The keep within the OSHA case was a “per curiam” opinion, with authorship not attributed to anyone justice. We know that Justices Stephen Breyer, Elena Kagan, and Sonya Sotomayor dissented, nevertheless, as a result of all of them joined in a gaggle dissent, a rarity on the High Court. They mentioned:
“Acting outside of its competence and without legal basis, the Court displaces the judgments of the Government officials given the responsibility to respond to workplace health emergencies. We respectfully dissent.”
For the medical amenities case, that was one other per curiam ruling. Justices Clarence Thomas and Samuel Alito wrote individually in dissent and have been joined by one another, and Justices Neil Gorsuch and Amy Coney Barrett. Thomas wrote:
“These cases are not about the efficacy or importance of COVID–19 vaccines.
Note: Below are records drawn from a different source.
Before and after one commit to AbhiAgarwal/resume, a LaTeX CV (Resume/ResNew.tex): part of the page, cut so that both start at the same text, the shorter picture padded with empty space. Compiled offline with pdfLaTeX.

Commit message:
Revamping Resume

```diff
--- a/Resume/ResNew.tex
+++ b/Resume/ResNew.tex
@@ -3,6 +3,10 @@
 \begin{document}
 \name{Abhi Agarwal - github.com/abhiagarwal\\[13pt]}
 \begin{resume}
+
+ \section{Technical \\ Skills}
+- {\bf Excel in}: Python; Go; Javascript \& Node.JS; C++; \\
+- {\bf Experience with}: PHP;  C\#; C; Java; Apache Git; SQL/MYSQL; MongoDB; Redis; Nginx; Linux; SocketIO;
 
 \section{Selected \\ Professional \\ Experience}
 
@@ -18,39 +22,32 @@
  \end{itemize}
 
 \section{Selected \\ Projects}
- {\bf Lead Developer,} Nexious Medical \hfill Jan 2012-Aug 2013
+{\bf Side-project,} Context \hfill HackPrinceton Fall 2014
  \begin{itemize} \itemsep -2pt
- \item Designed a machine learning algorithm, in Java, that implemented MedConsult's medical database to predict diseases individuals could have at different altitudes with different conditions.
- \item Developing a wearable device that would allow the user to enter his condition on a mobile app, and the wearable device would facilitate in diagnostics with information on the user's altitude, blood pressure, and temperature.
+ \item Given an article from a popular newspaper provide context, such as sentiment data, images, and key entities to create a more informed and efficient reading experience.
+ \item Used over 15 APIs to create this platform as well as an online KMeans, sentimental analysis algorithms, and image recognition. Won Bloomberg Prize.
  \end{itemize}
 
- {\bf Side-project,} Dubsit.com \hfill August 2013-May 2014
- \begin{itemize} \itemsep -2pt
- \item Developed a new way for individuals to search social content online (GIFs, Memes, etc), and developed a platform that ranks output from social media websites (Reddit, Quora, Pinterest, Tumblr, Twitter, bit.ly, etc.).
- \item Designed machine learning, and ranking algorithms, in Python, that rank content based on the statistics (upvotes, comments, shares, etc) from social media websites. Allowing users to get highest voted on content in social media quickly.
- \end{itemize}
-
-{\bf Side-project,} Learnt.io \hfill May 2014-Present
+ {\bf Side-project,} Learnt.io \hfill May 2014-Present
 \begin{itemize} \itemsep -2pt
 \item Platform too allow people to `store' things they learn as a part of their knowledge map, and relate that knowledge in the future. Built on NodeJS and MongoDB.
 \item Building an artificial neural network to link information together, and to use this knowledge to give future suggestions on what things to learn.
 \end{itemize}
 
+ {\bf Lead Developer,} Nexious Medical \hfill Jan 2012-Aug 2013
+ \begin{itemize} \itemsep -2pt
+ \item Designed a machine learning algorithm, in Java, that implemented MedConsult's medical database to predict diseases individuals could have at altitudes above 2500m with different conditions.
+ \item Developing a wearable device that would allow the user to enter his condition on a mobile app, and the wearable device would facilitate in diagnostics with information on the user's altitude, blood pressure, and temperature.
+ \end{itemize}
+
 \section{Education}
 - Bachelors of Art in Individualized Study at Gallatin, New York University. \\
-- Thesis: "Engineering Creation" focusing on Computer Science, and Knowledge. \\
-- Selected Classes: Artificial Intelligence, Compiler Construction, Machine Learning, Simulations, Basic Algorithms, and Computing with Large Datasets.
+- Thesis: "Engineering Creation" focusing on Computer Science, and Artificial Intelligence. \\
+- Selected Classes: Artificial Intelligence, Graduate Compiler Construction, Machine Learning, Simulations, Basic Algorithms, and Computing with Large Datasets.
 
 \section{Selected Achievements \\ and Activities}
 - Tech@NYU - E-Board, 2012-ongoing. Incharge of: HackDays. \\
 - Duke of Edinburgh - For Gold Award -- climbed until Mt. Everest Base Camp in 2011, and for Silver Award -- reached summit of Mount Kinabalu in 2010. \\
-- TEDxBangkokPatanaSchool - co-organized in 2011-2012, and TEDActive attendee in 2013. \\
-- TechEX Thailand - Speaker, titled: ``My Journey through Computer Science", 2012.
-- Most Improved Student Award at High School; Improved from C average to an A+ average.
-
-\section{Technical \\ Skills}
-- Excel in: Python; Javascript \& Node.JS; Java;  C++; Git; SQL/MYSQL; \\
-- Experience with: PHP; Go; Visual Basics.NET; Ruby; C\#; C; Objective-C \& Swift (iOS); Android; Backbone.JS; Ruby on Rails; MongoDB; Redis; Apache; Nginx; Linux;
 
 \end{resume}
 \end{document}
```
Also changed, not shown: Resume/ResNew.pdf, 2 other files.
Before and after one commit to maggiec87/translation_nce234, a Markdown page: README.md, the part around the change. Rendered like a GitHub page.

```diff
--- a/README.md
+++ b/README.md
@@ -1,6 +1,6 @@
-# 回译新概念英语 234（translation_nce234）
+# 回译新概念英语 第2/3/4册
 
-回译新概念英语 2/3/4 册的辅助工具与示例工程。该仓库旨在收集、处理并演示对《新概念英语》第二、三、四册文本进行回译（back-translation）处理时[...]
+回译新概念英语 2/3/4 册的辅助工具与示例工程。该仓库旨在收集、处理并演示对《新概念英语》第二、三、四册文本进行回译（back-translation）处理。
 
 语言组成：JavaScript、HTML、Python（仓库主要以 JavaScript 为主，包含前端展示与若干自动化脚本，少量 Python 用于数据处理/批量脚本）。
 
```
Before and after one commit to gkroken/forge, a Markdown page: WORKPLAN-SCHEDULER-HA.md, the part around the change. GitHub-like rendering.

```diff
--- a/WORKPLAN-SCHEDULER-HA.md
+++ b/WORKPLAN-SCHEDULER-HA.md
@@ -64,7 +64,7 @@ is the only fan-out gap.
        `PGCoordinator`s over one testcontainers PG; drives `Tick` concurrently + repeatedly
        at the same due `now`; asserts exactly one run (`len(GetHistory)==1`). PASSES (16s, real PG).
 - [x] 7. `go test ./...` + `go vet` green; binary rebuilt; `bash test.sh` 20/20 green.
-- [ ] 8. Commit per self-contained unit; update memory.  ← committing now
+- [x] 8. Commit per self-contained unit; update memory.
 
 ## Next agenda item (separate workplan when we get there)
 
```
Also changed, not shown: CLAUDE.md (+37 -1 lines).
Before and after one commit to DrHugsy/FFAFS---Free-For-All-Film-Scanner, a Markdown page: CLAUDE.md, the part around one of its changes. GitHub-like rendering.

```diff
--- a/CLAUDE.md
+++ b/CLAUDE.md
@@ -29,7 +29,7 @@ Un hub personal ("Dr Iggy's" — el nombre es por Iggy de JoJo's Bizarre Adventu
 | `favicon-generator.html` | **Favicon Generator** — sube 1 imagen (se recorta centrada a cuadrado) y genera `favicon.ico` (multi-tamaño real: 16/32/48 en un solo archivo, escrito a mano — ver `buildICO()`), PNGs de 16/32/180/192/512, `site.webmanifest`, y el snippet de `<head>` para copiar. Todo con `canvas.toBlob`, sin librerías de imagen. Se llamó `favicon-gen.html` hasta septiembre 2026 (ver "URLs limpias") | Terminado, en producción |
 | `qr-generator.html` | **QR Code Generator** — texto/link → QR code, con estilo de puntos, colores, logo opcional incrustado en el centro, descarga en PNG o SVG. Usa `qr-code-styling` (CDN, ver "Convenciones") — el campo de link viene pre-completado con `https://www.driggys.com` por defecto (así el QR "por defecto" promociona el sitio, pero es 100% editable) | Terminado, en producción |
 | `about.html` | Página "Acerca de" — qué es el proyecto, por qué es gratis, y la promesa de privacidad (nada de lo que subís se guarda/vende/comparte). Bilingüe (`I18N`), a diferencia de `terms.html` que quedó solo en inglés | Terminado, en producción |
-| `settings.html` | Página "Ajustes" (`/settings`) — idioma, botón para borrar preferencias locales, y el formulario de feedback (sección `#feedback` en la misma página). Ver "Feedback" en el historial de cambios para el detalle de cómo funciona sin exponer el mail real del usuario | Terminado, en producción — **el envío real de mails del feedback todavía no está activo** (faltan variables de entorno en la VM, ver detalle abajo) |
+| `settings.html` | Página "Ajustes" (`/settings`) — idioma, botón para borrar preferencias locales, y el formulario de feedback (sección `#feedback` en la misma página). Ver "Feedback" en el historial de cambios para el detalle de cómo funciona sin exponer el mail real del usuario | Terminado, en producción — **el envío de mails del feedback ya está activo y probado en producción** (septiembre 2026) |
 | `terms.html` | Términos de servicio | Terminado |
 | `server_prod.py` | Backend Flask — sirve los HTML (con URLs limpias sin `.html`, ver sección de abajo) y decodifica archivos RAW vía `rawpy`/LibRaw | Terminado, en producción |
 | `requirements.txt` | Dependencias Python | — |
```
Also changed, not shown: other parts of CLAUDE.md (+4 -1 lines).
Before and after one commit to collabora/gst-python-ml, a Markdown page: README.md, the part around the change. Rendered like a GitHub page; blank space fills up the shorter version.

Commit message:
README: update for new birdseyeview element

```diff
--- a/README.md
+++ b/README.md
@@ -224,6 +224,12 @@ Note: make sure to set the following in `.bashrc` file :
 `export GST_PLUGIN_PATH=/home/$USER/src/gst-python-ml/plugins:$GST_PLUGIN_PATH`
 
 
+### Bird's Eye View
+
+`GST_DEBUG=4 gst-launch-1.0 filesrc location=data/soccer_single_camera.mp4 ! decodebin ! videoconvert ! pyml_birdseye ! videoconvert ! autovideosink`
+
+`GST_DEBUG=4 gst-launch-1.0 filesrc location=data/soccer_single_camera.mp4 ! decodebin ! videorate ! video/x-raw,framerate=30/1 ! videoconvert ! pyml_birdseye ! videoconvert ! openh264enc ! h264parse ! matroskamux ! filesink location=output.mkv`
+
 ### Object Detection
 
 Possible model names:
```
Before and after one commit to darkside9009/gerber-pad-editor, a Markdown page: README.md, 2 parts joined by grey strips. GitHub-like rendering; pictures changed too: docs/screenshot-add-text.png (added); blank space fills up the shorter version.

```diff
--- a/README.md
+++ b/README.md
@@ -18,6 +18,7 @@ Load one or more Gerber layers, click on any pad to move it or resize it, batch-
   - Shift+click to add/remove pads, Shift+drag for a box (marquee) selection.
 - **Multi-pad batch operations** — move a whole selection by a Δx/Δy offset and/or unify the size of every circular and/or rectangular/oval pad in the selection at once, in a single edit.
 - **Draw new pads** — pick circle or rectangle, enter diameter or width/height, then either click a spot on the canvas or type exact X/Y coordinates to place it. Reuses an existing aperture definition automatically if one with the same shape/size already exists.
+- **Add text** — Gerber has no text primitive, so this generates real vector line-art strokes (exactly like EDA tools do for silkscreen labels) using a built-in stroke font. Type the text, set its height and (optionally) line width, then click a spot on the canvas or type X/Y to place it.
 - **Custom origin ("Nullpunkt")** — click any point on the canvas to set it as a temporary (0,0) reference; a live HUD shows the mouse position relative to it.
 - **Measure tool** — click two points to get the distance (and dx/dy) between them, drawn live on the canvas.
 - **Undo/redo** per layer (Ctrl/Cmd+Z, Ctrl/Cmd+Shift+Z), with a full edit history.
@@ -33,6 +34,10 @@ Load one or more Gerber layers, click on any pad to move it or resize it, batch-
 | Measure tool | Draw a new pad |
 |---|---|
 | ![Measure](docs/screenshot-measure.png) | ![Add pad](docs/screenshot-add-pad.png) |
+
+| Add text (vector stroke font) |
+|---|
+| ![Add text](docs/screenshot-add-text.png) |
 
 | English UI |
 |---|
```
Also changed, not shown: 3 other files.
They are only about whether CMS has the statutory authority to force healthcare workers, by coercing their employers, to undergo a medical procedure they do not want and cannot undo. Because the Government has not made a strong showing that Congress gave CMS that broad authority, I would deny the stays pending appeal. I respectfully dissent.”